What needs to be done = Only the text of the records belongs in the answer; the pictures must be dropped.

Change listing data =
╭──
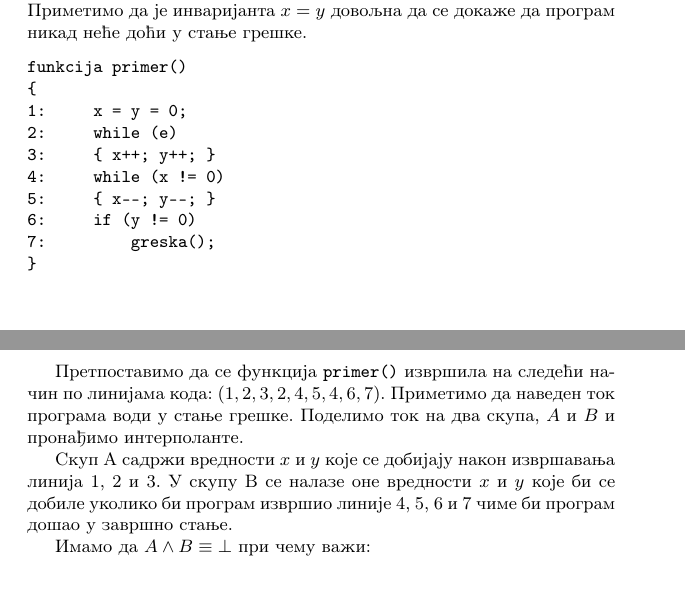
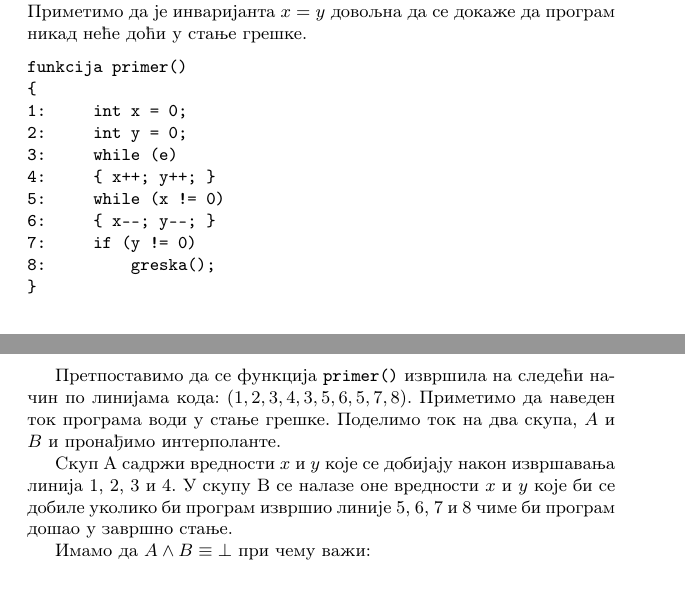
Before and after one commit to djinx/msnr-projekat, a LaTeX document (06_PrimenaMasinskogUcenjaUStatickojVerifikacijiSoftveraMicovicRankovicStegic.tex): two parts of pages 7 and 8 of 13, joined at a grey line, cut so that both start at the same text. Compiled offline with pdfLaTeX.

Commit message:
Azurirana funkcija primer i resenje problem #6.

```diff
--- a/06_PrimenaMasinskogUcenjaUStatickojVerifikacijiSoftveraMicovicRankovicStegic.tex
+++ b/06_PrimenaMasinskogUcenjaUStatickojVerifikacijiSoftveraMicovicRankovicStegic.tex
@@ -226,13 +226,14 @@ L(w) = \frac{1}{N}\sum \limits_{i=1}^{N} (h(\vec{x}_i) - y_i)^2
 \begin{verbatim}
 funkcija primer()
 {
-1:     x = y = 0;
-2:     while (e)
-3:     { x++; y++; }
-4:     while (x != 0)
-5:     { x--; y--; }
-6:     if (y != 0)
-7:         greska();
+1:     int x = 0;
+2:     int y = 0;
+3:     while (e)
+4:     { x++; y++; }
+5:     while (x != 0)
+6:     { x--; y--; }
+7:     if (y != 0)
+8:         greska();
 }
 \end{verbatim}
 %\noindent\rule{12cm}{0.4pt}
@@ -245,11 +246,11 @@ funkcija primer()
 %\label{fig:interpolant_example}
 %\end{figure}
 
-Претпоставимо да се функцијa \texttt{primer()} извршила на следећи начин по линијама кода: $(1, 2, 3, 2, 4, 5, 4, 6, 7)$. Приметимо
+Претпоставимо да се функцијa \texttt{primer()} извршила на следећи начин по линијама кода: $(1, 2, 3, 4, 3, 5, 6, 5, 7, 8)$. Приметимо
 да наведен ток програма води у стање грешке. Поделимо ток на два скупа, $A$ и $B$ и пронађимо интерполанте.
 
-Скуп A садржи вредности $x$ и $y$ које се добијају након извршавања линија 1, 2 и 3. У скупу B се налазе оне вредности $x$ и $y$
-које би се добиле уколико би програм извршио линије 4, 5, 6 и 7 чиме би програм дошао у завршно стање.
+Скуп A садржи вредности $x$ и $y$ које се добијају након извршавања линија 1, 2, 3 и 4. У скупу B се налазе оне вредности $x$ и $y$
+које би се добиле уколико би програм извршио линије 5, 6, 7 и 8 чиме би програм дошао у завршно стање.
 
 Имамо да $A \land B \equiv \bot$ при чему важи:
 
```
Also changed, not shown: 06_PrimenaMasinskogUcenjaUStatickojVerifikacijiSoftveraMicovicRankovicStegic.pdf.
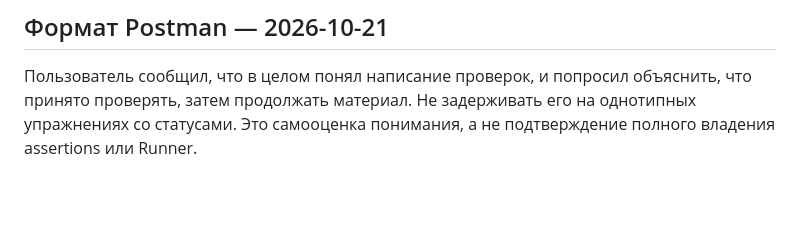
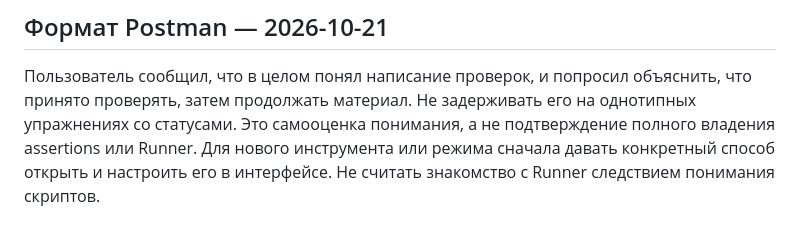
Before and after one commit to Sqaz33/qa-frontend-backend, a Markdown page: CONTEXT.md, the part around the change. GitHub-like rendering; blank space fills up the shorter version.

```diff
--- a/CONTEXT.md
+++ b/CONTEXT.md
@@ -76,3 +76,4 @@ QA engineer/тестировщик ПО. Компания: Аксиоматик
 
 ## Формат Postman — 2026-10-21
 Пользователь сообщил, что в целом понял написание проверок, и попросил объяснить, что принято проверять, затем продолжать материал. Не задерживать его на однотипных упражнениях со статусами. Это самооценка понимания, а не подтверждение полного владения assertions или Runner.
+Для нового инструмента или режима сначала давать конкретный способ открыть и настроить его в интерфейсе. Не считать знакомство с Runner следствием понимания скриптов.
```
Also changed, not shown: PROGRESS.md (+4 -0 lines), notes/13-postman-runner-and-data.md (+11 -0 lines).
╰──
Solution for this exercise =
Before and after one commit to djinx/msnr-projekat, a LaTeX document (06_PrimenaMasinskogUcenjaUStatickojVerifikacijiSoftveraMicovicRankovicStegic.tex): two parts of pages 7 and 8 of 13, joined at a grey line, cut so that both start at the same text. Compiled offline with pdfLaTeX.

Commit message:
Azurirana funkcija primer i resenje problem #6.

```diff
--- a/06_PrimenaMasinskogUcenjaUStatickojVerifikacijiSoftveraMicovicRankovicStegic.tex
+++ b/06_PrimenaMasinskogUcenjaUStatickojVerifikacijiSoftveraMicovicRankovicStegic.tex
@@ -226,13 +226,14 @@ L(w) = \frac{1}{N}\sum \limits_{i=1}^{N} (h(\vec{x}_i) - y_i)^2
 \begin{verbatim}
 funkcija primer()
 {
-1:     x = y = 0;
-2:     while (e)
-3:     { x++; y++; }
-4:     while (x != 0)
-5:     { x--; y--; }
-6:     if (y != 0)
-7:         greska();
+1:     int x = 0;
+2:     int y = 0;
+3:     while (e)
+4:     { x++; y++; }
+5:     while (x != 0)
+6:     { x--; y--; }
+7:     if (y != 0)
+8:         greska();
 }
 \end{verbatim}
 %\noindent\rule{12cm}{0.4pt}
@@ -245,11 +246,11 @@ funkcija primer()
 %\label{fig:interpolant_example}
 %\end{figure}
 
-Претпоставимо да се функцијa \texttt{primer()} извршила на следећи начин по линијама кода: $(1, 2, 3, 2, 4, 5, 4, 6, 7)$. Приметимо
+Претпоставимо да се функцијa \texttt{primer()} извршила на следећи начин по линијама кода: $(1, 2, 3, 4, 3, 5, 6, 5, 7, 8)$. Приметимо
 да наведен ток програма води у стање грешке. Поделимо ток на два скупа, $A$ и $B$ и пронађимо интерполанте.
 
-Скуп A садржи вредности $x$ и $y$ које се добијају након извршавања линија 1, 2 и 3. У скупу B се налазе оне вредности $x$ и $y$
-које би се добиле уколико би програм извршио линије 4, 5, 6 и 7 чиме би програм дошао у завршно стање.
+Скуп A садржи вредности $x$ и $y$ које се добијају након извршавања линија 1, 2, 3 и 4. У скупу B се налазе оне вредности $x$ и $y$
+које би се добиле уколико би програм извршио линије 5, 6, 7 и 8 чиме би програм дошао у завршно стање.
 
 Имамо да $A \land B \equiv \bot$ при чему важи:
 
```
Also changed, not shown: 06_PrimenaMasinskogUcenjaUStatickojVerifikacijiSoftveraMicovicRankovicStegic.pdf.
Before and after one commit to Sqaz33/qa-frontend-backend, a Markdown page: CONTEXT.md, the part around the change. GitHub-like rendering; blank space fills up the shorter version.

```diff
--- a/CONTEXT.md
+++ b/CONTEXT.md
@@ -76,3 +76,4 @@ QA engineer/тестировщик ПО. Компания: Аксиоматик
 
 ## Формат Postman — 2026-10-21
 Пользователь сообщил, что в целом понял написание проверок, и попросил объяснить, что принято проверять, затем продолжать материал. Не задерживать его на однотипных упражнениях со статусами. Это самооценка понимания, а не подтверждение полного владения assertions или Runner.
+Для нового инструмента или режима сначала давать конкретный способ открыть и настроить его в интерфейсе. Не считать знакомство с Runner следствием понимания скриптов.
```
Also changed, not shown: PROGRESS.md (+4 -0 lines), notes/13-postman-runner-and-data.md (+11 -0 lines).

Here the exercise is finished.